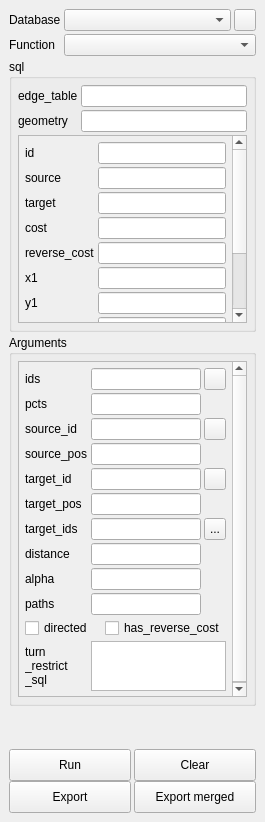
Qt form ui_pgRoutingLayer.ui (sanak/pgRoutingLayer) before a commit.
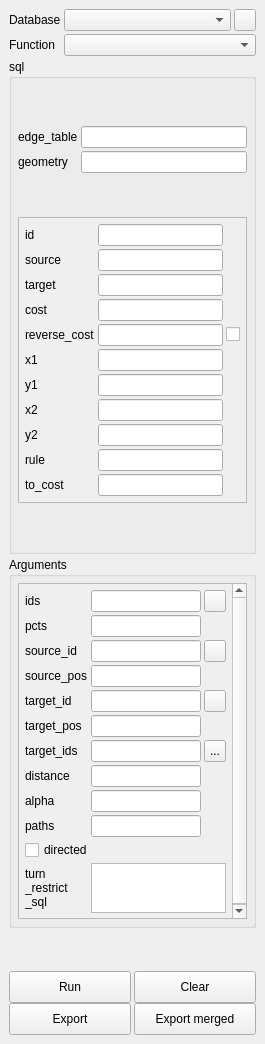
The same form after that commit. Icons and pictures are not drawn.

```diff
--- a/ui_pgRoutingLayer.ui
+++ b/ui_pgRoutingLayer.ui
@@ -7,7 +7,7 @@
     <x>0</x>
     <y>0</y>
     <width>265</width>
-    <height>822</height>
+    <height>1044</height>
    </rect>
   </property>
   <property name="sizePolicy">
@@ -182,6 +182,12 @@
            <verstretch>0</verstretch>
           </sizepolicy>
          </property>
+         <property name="minimumSize">
+          <size>
+           <width>0</width>
+           <height>150</height>
+          </size>
+         </property>
          <property name="maximumSize">
           <size>
            <width>16777215</width>
@@ -196,8 +202,8 @@
            <rect>
             <x>0</x>
             <y>0</y>
-            <width>206</width>
-            <height>275</height>
+            <width>223</width>
+            <height>319</height>
            </rect>
           </property>
           <layout class="QGridLayout" name="gridLayout_2">
@@ -369,6 +375,25 @@
              <item row="10" column="1">
               <widget class="QLineEdit" name="lineEditToCost"/>
              </item>
+             <item row="4" column="2">
+              <widget class="QCheckBox" name="checkBoxHasReverseCost">
+               <property name="maximumSize">
+                <size>
+                 <width>16777215</width>
+                 <height>16777215</height>
+                </size>
+               </property>
+               <property name="toolTip">
+                <string>if ticked, reverse cost will be used for the cost of the traversal of the edge in the opposite direction</string>
+               </property>
+               <property name="locale">
+                <locale language="English" country="UnitedStates"/>
+               </property>
+               <property name="text">
+                <string/>
+               </property>
+              </widget>
+             </item>
             </layout>
            </item>
           </layout>
@@ -412,8 +437,8 @@
            <rect>
             <x>0</x>
             <y>0</y>
-            <width>206</width>
-            <height>329</height>
+            <width>223</width>
+            <height>371</height>
            </rect>
           </property>
           <layout class="QGridLayout" name="gridLayout_3">
@@ -667,25 +692,6 @@
                  </property>
                 </widget>
                </item>
-               <item>
-                <widget class="QCheckBox" name="checkBoxHasReverseCost">
-                 <property name="maximumSize">
-                  <size>
-                   <width>16777215</width>
-                   <height>16777215</height>
-                  </size>
-                 </property>
-                 <property name="toolTip">
-                  <string>if ticked, reverse cost will be used for the cost of the traversal of the edge in the opposite direction</string>
-                 </property>
-                 <property name="locale">
-                  <locale language="English" country="UnitedStates"/>
-                 </property>
-                 <property name="text">
-                  <string>has_reverse_cost</string>
-                 </property>
-                </widget>
-               </item>
               </layout>
              </item>
              <item row="11" column="1" colspan="2">
```
Left out of the diff: 99 changed lines with no effect on the pictures.
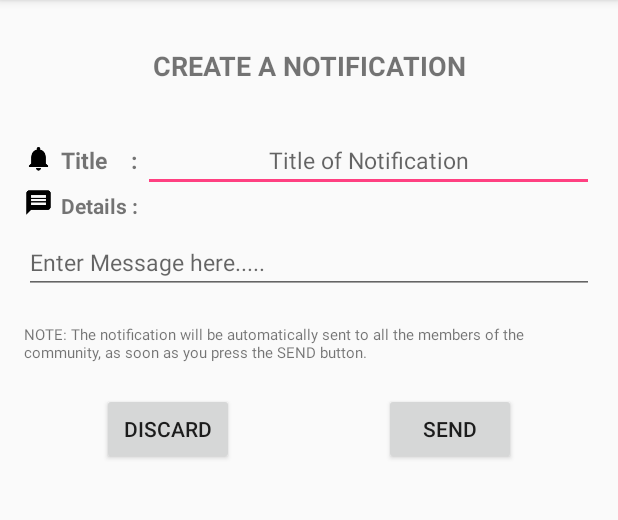
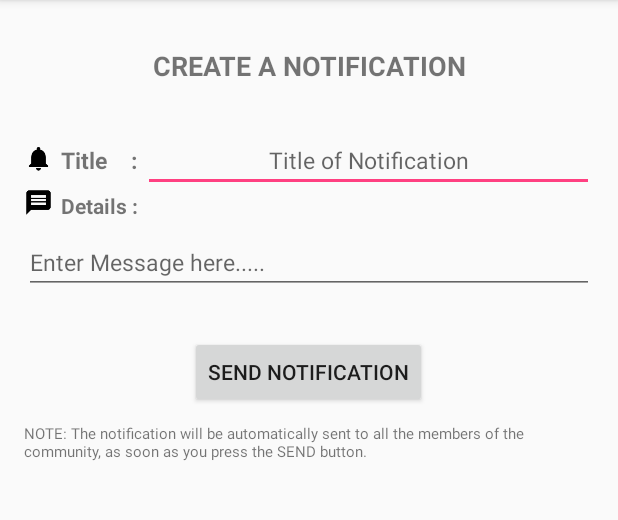
Before and after one commit to suyashmahar/Code.Fun.Do, an Android app: the create_notification screen opened directly, with no data from a screen before it, on a phone screen of 412 x 824 dp, the part 84-604 px from its top. Run offline under Robolectric (Android 15) with nearby library versions, the light colour scheme and no system bars.

Commit message:
Modified create_notification.xml/.java

```diff
--- a/app/src/main/java/com/android/example/neighbours/create_notification.java
+++ b/app/src/main/java/com/android/example/neighbours/create_notification.java
@@ -2,12 +2,25 @@ package com.android.example.neighbours;
 
 import android.support.v7.app.AppCompatActivity;
 import android.os.Bundle;
+import android.view.View;
+import android.widget.Button;
 
-public class create_notification extends AppCompatActivity {
+public class create_notification extends AppCompatActivity
+{
 
     @Override
-    protected void onCreate(Bundle savedInstanceState) {
+    protected void onCreate(Bundle savedInstanceState)
+    {
         super.onCreate(savedInstanceState);
         setContentView(R.layout.activity_create_notification);
+
+        Button save=(Button) findViewById(R.id.confirm);
+
+        save.setOnClickListener(new View.OnClickListener() {
+            @Override
+            public void onClick(View view) {
+
+            }
+        });
     }
 }
--- a/app/src/main/res/layout/activity_create_notification.xml
+++ b/app/src/main/res/layout/activity_create_notification.xml
@@ -91,36 +91,25 @@
                 android:hint="Enter Message here....."
                 android:id="@+id/notify_message" />
 
+            <Button
+                android:layout_width="wrap_content"
+                android:layout_height="wrap_content"
+                android:layout_below="@id/notify_message"
+                android:layout_marginTop="28dp"
+                android:layout_centerHorizontal="true"
+                android:text="SEND NOTIFICATION"
+                android:elevation="3dp"
+                android:id="@+id/confirm" />
+
             <TextView
                 android:layout_width="wrap_content"
                 android:layout_height="wrap_content"
-                android:layout_below="@id/notify_message"
-                android:layout_marginTop="20dp"
+                android:layout_below="@id/confirm"
+                android:layout_marginTop="10dp"
                 android:textStyle="normal"
                 android:textSize="10dp"
                 android:text="NOTE: The notification will be automatically sent to all the members of the community, as soon as you press the SEND button."
                 android:id="@+id/warning_message" />
-
-            <Button
-                android:layout_width="wrap_content"
-                android:layout_height="wrap_content"
-                android:layout_below="@id/warning_message"
-                android:layout_marginTop="20dp"
-                android:elevation="3dp"
-                android:layout_marginLeft="52dp"
-                android:text="DISCARD"
-                android:id="@+id/deny" />
-
-            <Button
-                android:layout_width="wrap_content"
-                android:layout_height="wrap_content"
-                android:layout_below="@id/warning_message"
-                android:layout_marginTop="20dp"
-                android:layout_alignParentRight="true"
-                android:layout_marginRight="52dp"
-                android:text="SEND"
-                android:elevation="3dp"
-                android:id="@+id/confirm" />
 
         </RelativeLayout>
 
```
####
Required action » Show the lines in the entries above that include the string "QCheckBox".

Task result »
+              <widget class="QCheckBox" name="checkBoxHasReverseCost">
-                <widget class="QCheckBox" name="checkBoxHasReverseCost">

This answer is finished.